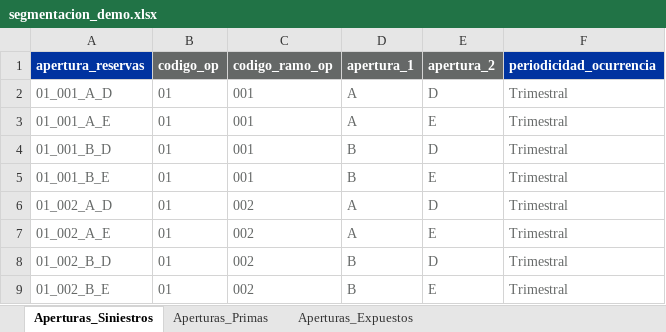
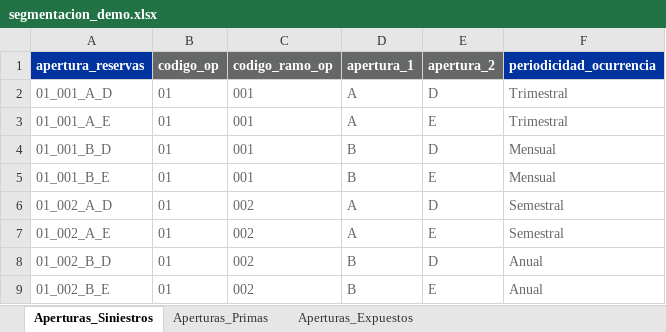
Before and after one commit to sebastobone/app-analisis-siniestralidad, an Excel workbook: data/segmentacion_demo.xlsx, sheet Aperturas_Siniestros, drawn as a sheet; values as stored, in another font and other column widths than the file's, no borders; the diff names each change by its address in the sheet, - before the commit and + after, or states it on an @@ line.

```diff
--- a/data/segmentacion_demo.xlsx (sheet Aperturas_Siniestros)
+++ b/data/segmentacion_demo.xlsx (sheet Aperturas_Siniestros)
-F4:F5 (periodicidad_ocurrencia): Trimestral
+F4:F5 (periodicidad_ocurrencia): Mensual
-F6:F7 (periodicidad_ocurrencia): Trimestral
+F6:F7 (periodicidad_ocurrencia): Semestral
-F8:F9 (periodicidad_ocurrencia): Trimestral
+F8:F9 (periodicidad_ocurrencia): Anual
```
Also changed, not shown: 7 other files.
○ ○ ○ ○ ○ ○ ○
▸ **What is needed**: From the listing above, copy every line that includes the word "data".

▸ **Output for this exercise**:
Before and after one commit to sebastobone/app-analisis-siniestralidad, an Excel workbook: data/segmentacion_demo.xlsx, sheet Aperturas_Siniestros, drawn as a sheet; values as stored, in another font and other column widths than the file's, no borders; the diff names each change by its address in the sheet, - before the commit and + after, or states it on an @@ line.
--- a/data/segmentacion_demo.xlsx (sheet Aperturas_Siniestros)
+++ b/data/segmentacion_demo.xlsx (sheet Aperturas_Siniestros)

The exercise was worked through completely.